■ MATERIAL PROVIDED
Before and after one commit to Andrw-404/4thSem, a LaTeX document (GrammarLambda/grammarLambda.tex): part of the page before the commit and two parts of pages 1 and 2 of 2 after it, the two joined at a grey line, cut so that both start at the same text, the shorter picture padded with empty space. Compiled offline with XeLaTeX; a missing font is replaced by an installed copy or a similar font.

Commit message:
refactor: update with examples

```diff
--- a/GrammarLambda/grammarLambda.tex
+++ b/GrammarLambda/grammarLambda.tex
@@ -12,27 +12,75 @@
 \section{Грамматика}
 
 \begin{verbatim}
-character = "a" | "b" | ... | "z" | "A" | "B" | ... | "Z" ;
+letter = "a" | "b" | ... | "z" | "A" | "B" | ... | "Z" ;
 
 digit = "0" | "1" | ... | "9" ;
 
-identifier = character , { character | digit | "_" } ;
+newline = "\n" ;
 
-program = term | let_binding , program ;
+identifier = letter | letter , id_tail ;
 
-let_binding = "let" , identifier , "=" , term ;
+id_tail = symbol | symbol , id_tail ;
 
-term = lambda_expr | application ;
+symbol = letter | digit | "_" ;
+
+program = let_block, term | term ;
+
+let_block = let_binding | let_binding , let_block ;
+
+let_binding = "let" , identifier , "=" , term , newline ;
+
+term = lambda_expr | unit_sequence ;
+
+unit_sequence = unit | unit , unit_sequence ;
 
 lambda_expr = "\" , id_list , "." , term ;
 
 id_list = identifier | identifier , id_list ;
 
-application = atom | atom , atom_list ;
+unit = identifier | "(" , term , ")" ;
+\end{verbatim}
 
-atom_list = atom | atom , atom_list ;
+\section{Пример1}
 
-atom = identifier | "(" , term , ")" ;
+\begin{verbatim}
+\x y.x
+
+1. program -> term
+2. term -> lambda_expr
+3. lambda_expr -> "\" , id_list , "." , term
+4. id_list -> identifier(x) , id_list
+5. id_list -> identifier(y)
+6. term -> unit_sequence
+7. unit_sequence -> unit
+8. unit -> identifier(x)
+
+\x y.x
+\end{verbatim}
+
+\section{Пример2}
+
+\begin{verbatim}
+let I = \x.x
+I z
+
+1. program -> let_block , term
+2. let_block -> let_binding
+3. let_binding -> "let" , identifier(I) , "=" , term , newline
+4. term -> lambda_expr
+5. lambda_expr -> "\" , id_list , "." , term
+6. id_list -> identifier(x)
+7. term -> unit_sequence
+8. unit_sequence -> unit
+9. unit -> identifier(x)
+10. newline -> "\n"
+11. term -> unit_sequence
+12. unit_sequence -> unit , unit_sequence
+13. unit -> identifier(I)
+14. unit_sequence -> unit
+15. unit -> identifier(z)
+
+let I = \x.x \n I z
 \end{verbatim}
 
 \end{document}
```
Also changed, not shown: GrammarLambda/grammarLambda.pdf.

■ WHAT NEEDS TO BE DONE
The exercise is to copy out every line above that has the word "atom" in it.

■ RESPONSE BELOW
-application = atom | atom , atom_list ;
-atom_list = atom | atom , atom_list ;
-atom = identifier | "(" , term , ")" ;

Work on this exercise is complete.